▶ [What the task requires]
Below are some records. How many of their lines contain the string "blue"? Answer with the number alone.

[Provided records Boundary: Start]

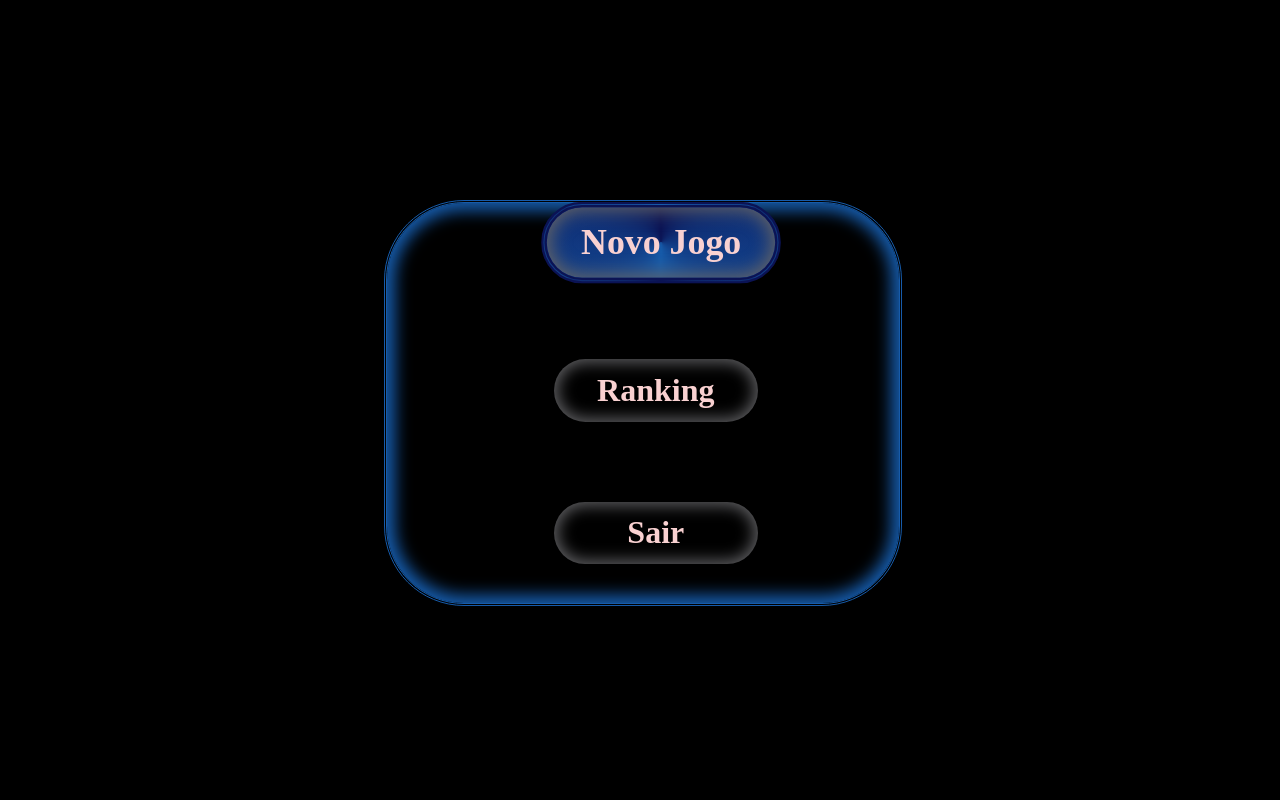
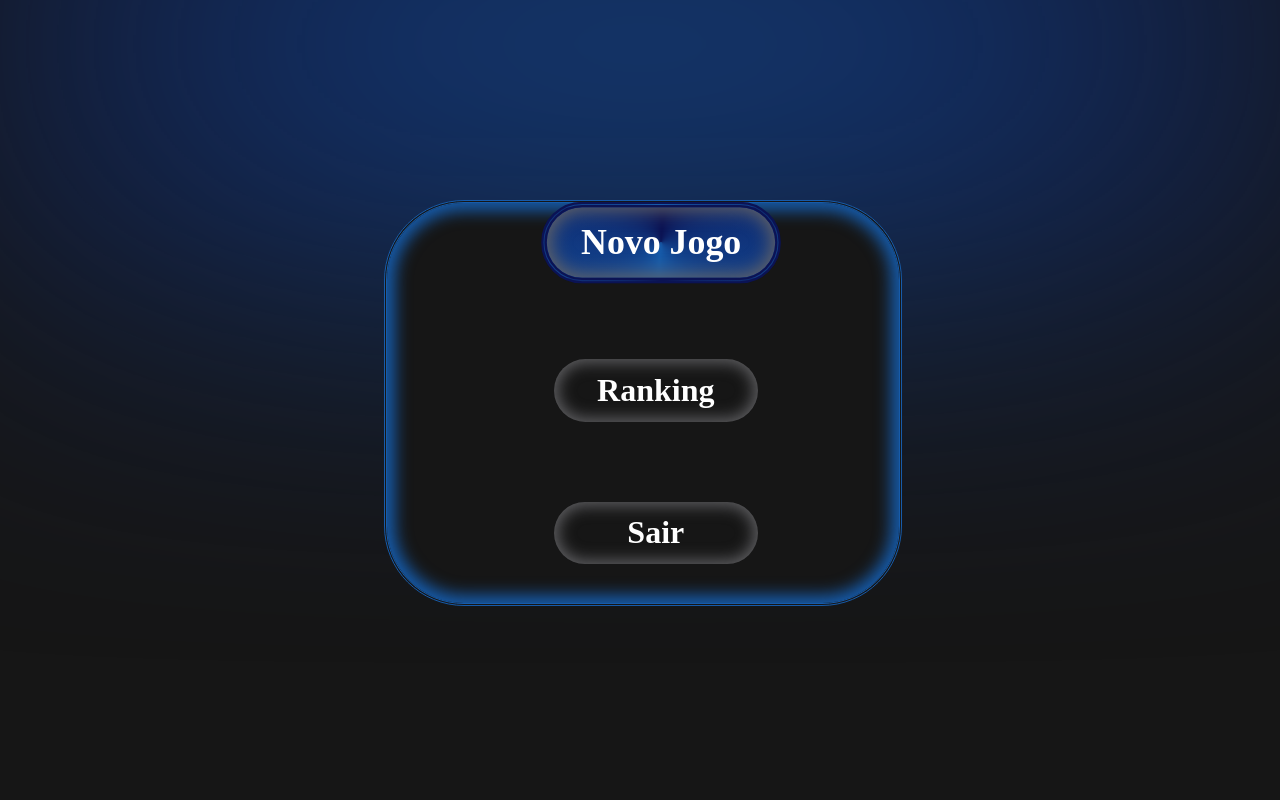
Before and after one commit to BeatrizHCor/KeyBattle-Royale, a PHP site: page /menu.html in a window 1280 px wide. Run offline with PHP 8.4, Linux system fonts and the light colour scheme.

Commit message:
Brilho de poder maligno fenomenal

```diff
--- a/pages/menu/menu.css
+++ b/pages/menu/menu.css
@@ -5,10 +5,11 @@
     --pink: #872F81;
     --darkpink: #501b4c;
     --shadow: rgb(99, 99, 102);
-    --text: #f9d1d1;
+    --text: #fff;
     --dark: #0b1354;
     --selected: #a155b9;
     --blue: #165baa;
+    --black: #161616;
   }
 
 #container{
@@ -17,7 +18,7 @@
     position: absolute;
     top: 25%;
     left: 30%;
-    background-color: transparent;
+    background-color: #161616;
     border-radius: 5em;
     display: grid;
     place-content: center;
@@ -34,7 +35,14 @@
     height: 70%;
 }
 body{
-    background-color: black;
+    background-color: var(--black);
+}
+#background1{
+  width: 100%;
+  height: 50%;
+  margin-top: -10em;
+  filter: blur(10em);
+  background-image: radial-gradient(var(--blue), var(--dark));
 }
 #logo{
     height: 8vh;
@@ -56,7 +64,7 @@ body{
     }
     .selected{
       animation: animatedBackground 2s linear infinite alternate;
-      background-image: conic-gradient(var(--dark), var(--blue), var(--dark));
+      background-image: conic-gradient(var(--dark) 2%, var(--blue), var(--dark));
       border: 5px double var(--dark)
     }
   @keyframes animatedBackground {
--- a/pages/menu/menu.html
+++ b/pages/menu/menu.html
@@ -4,11 +4,15 @@
         <link rel="icon" type="image/icon" href="../../images/favicon.svg">
     </head>
     <body>
-        <div id="container">
-            <div id="menu">
+        <div id="background1">
+        </div>
+        <div id="background2">
+            <div id="container">
+                <div id="menu">
                     <p id="option" class="selected">Novo Jogo</p>
                     <p id="option">Ranking</p>
                     <p id="option">Sair</p>
+                </div>
             </div>
         </div>
     </body>
```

[Provided records Boundary: End]

▶ [Written response]
4